Each year, Benedictine College cancels its classes and meetings to allow for students and faculty to attend Discovery Day, a day of learning focused on student projects that have been researched outside of the classroom. More than 3000 students have participated in Benedictine’s Discovery Day since its inception in 1996. In that time, most faculty members and academic departments have taken an active role in sponsoring student projects.
Barr, Professor Emeritus in the Department of Physics and Astronomy of the University of Delaware, former Director of its Bartol Research Institute, is known for his work in particle and nuclear physics, including the Nelson-Barr Mechanism, a proposed solution to one of the unsolved problems of physics, the Strong CP Problem.
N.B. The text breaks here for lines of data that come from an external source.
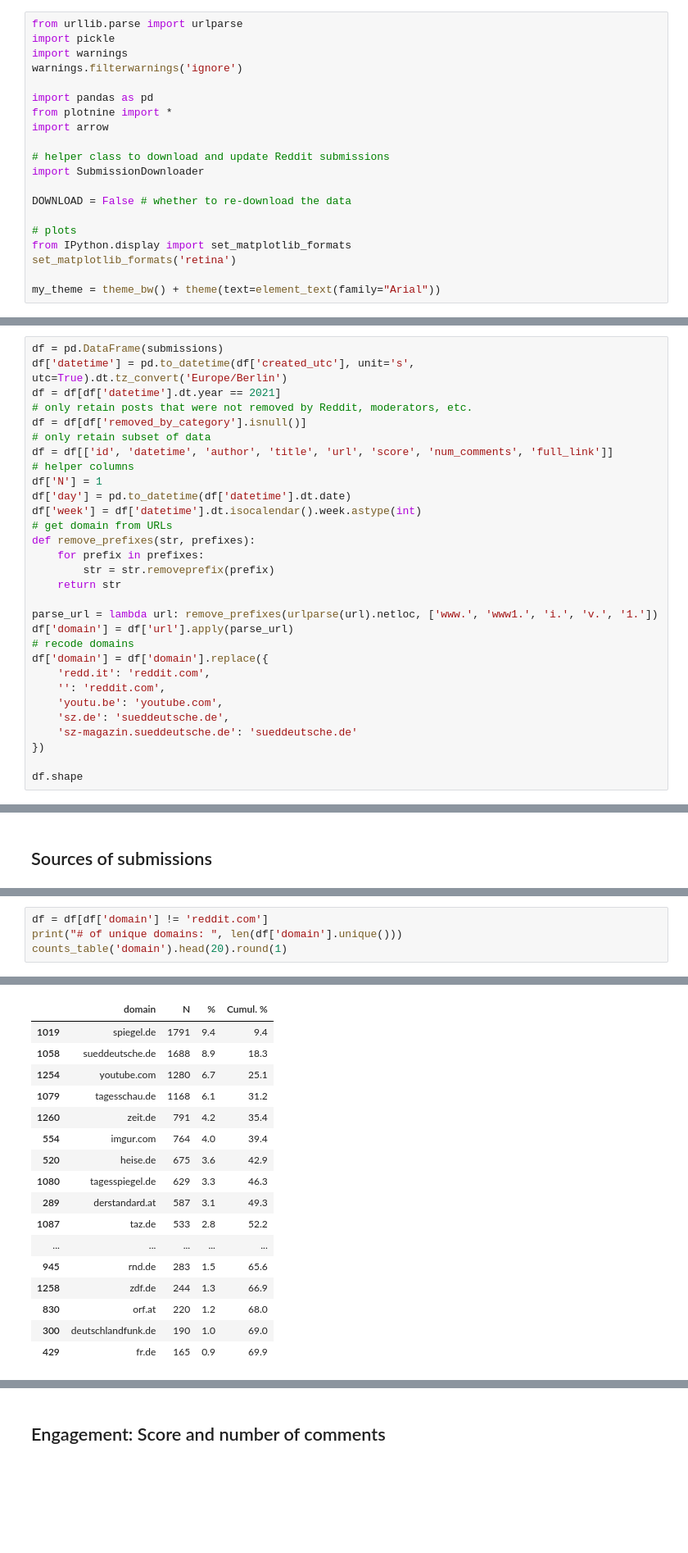
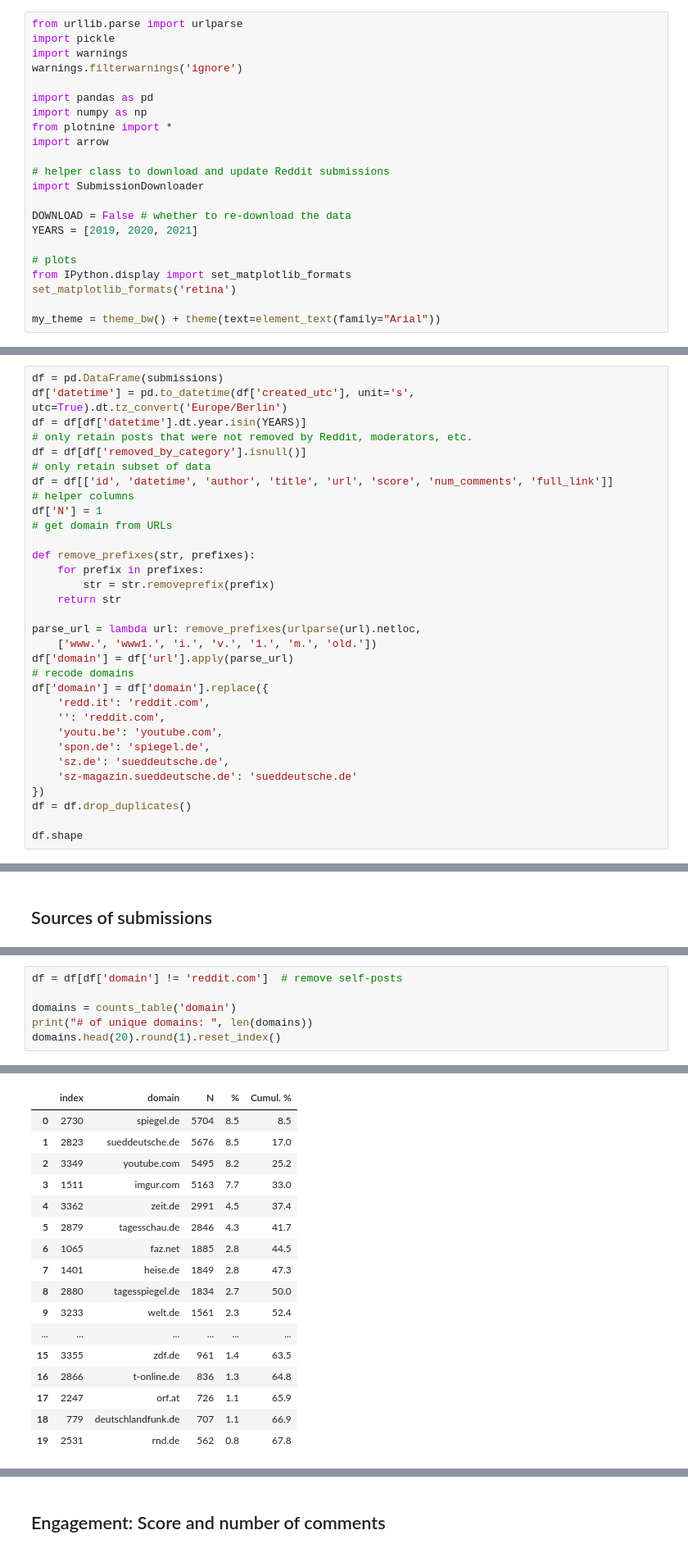
Before and after one commit to elbersb/reddit_media, a Jupyter notebook: reddit_analysis.ipynb, the cells around one changed output, grey strips where cells are left out. Shown at 82% size. Drawn from its saved outputs; the diff is of its cells as text; blank space fills up the shorter version.

```diff
--- a/reddit_analysis.ipynb
+++ b/reddit_analysis.ipynb
@@ -27,6 +27,7 @@ import warnings
 warnings.filterwarnings('ignore')
 
 import pandas as pd
+import numpy as np
 from plotnine import *
 import arrow
 
@@ -34,6 +35,7 @@ import arrow
 import SubmissionDownloader
 
 DOWNLOAD = False # whether to re-download the data
+YEARS = [2019, 2020, 2021]
 
 # plots
 from IPython.display import set_matplotlib_formats
@@ -72,31 +82,33 @@ All submissions that were deleted by Reddit or the moderators are also removed f
 # %%
 df = pd.DataFrame(submissions)
 df['datetime'] = pd.to_datetime(df['created_utc'], unit='s', utc=True).dt.tz_convert('Europe/Berlin')
-df = df[df['datetime'].dt.year == 2021]
+df = df[df['datetime'].dt.year.isin(YEARS)]
 # only retain posts that were not removed by Reddit, moderators, etc.
 df = df[df['removed_by_category'].isnull()]
 # only retain subset of data
 df = df[['id', 'datetime', 'author', 'title', 'url', 'score', 'num_comments', 'full_link']]
 # helper columns
 df['N'] = 1
-df['day'] = pd.to_datetime(df['datetime'].dt.date)
-df['week'] = df['datetime'].dt.isocalendar().week.astype(int)
 # get domain from URLs
+
 def remove_prefixes(str, prefixes):
     for prefix in prefixes:
         str = str.removeprefix(prefix)
     return str
 
-parse_url = lambda url: remove_prefixes(urlparse(url).netloc, ['www.', 'www1.', 'i.', 'v.', '1.'])
+parse_url = lambda url: remove_prefixes(urlparse(url).netloc,
+    ['www.', 'www1.', 'i.', 'v.', '1.', 'm.', 'old.'])
 df['domain'] = df['url'].apply(parse_url)
 # recode domains
 df['domain'] = df['domain'].replace({
     'redd.it': 'reddit.com',
     '': 'reddit.com',
     'youtu.be': 'youtube.com',
+    'spon.de': 'spiegel.de',
     'sz.de': 'sueddeutsche.de',
     'sz-magazin.sueddeutsche.de': 'sueddeutsche.de'
 })
+df = df.drop_duplicates()
 
 df.shape
 # %% [output]
@@ -171,7 +186,9 @@ more than half of all submissions.
 Besides youtube.com (video content) and imgur.com (image content), the remaining websites
 are all 'traditional' news outlets.
 # %%
-df = df[df['domain'] != 'reddit.com']
-print("# of unique domains: ", len(df['domain'].unique()))
-counts_table('domain').head(20).round(1)
+df = df[df['domain'] != 'reddit.com']  # remove self-posts
+
+domains = counts_table('domain')
+print("# of unique domains: ", len(domains))
+domains.head(20).round(1).reset_index()
 # %% [output]
@@ -179,18 +196,18 @@ counts_table('domain').head(20).round(1)
-|  | domain | N | % | Cumul. % |
-| 1019 | spiegel.de | 1791 | 9.4 | 9.4 |
-| 1058 | sueddeutsche.de | 1688 | 8.9 | 18.3 |
-| 1254 | youtube.com | 1280 | 6.7 | 25.1 |
-| 1079 | tagesschau.de | 1168 | 6.1 | 31.2 |
-| 1260 | zeit.de | 791 | 4.2 | 35.4 |
-| 554 | imgur.com | 764 | 4.0 | 39.4 |
-| 520 | heise.de | 675 | 3.6 | 42.9 |
-| 1080 | tagesspiegel.de | 629 | 3.3 | 46.3 |
-| 289 | derstandard.at | 587 | 3.1 | 49.3 |
-| 1087 | taz.de | 533 | 2.8 | 52.2 |
-| ... | ... | ... | ... | ... |
-| 945 | rnd.de | 283 | 1.5 | 65.6 |
-| 1258 | zdf.de | 244 | 1.3 | 66.9 |
-| 830 | orf.at | 220 | 1.2 | 68.0 |
-| 300 | deutschlandfunk.de | 190 | 1.0 | 69.0 |
-| 429 | fr.de | 165 | 0.9 | 69.9 |
+|  | index | domain | N | % | Cumul. % |
+| 0 | 2730 | spiegel.de | 5704 | 8.5 | 8.5 |
+| 1 | 2823 | sueddeutsche.de | 5676 | 8.5 | 17.0 |
+| 2 | 3349 | youtube.com | 5495 | 8.2 | 25.2 |
+| 3 | 1511 | imgur.com | 5163 | 7.7 | 33.0 |
+| 4 | 3362 | zeit.de | 2991 | 4.5 | 37.4 |
+| 5 | 2879 | tagesschau.de | 2846 | 4.3 | 41.7 |
+| 6 | 1065 | faz.net | 1885 | 2.8 | 44.5 |
+| 7 | 1401 | heise.de | 1849 | 2.8 | 47.3 |
+| 8 | 2880 | tagesspiegel.de | 1834 | 2.7 | 50.0 |
+| 9 | 3233 | welt.de | 1561 | 2.3 | 52.4 |
+| ... | ... | ... | ... | ... | ... |
+| 15 | 3355 | zdf.de | 961 | 1.4 | 63.5 |
+| 16 | 2866 | t-online.de | 836 | 1.3 | 64.8 |
+| 17 | 2247 | orf.at | 726 | 1.1 | 65.9 |
+| 18 | 779 | deutschlandfunk.de | 707 | 1.1 | 66.9 |
+| 19 | 2531 | rnd.de | 562 | 0.8 | 67.8 |
 # %% [markdown]
```
Also changed, not shown: parts of 31 cells of this notebook, 2 other files.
He also co-discovered the flipped SU(5) scheme of unification and identified the Barr–Zee Diagram as an important source of electric dipole moment for basic particles. He is the author of the article on “Grand Unified Theories” for the Encyclopedia of Physics and of the book Modern Physics and Ancient Faith (Univ. of Notre Dame Press, 2003).
Barr writes and lectures frequently on the relation of science and religion. Since 2000 he has served on the editorial advisory board (now the advisory council) of the religious intellectual journal First Things, in which many of his articles and book reviews have appeared. His writing has also appeared in Commonweal, National Review, Modern Age, The Public Interest, America, The Wall Street Journal and other publications. In 2002 he gave the Erasmus Lecture, sponsored by the Institute on Religion and Public Life. In 2007, Pope Benedict XVI awarded him the Benemerenti Medal for service to the Catholic Church. In 2010 he was elected a member of the Academy of Catholic Theology.
He is married to Kathleen Whitney Barr. They have five children.
Founded in 1858, Benedictine College is a Catholic, Benedictine, residential, liberal arts college located on the bluffs above the Missouri River in Atchison, Kansas. The school is proud to have been named one of America’s Best Colleges by U.S. News & World Report as well as one of the top Catholic colleges in the nation by First Things magazine and the Newman Guide. It prides itself on outstanding academics, extraordinary faith life, strong athletic programs, and an exceptional sense of community and belonging. It has a mission to educate men and women within a community of faith and scholarship.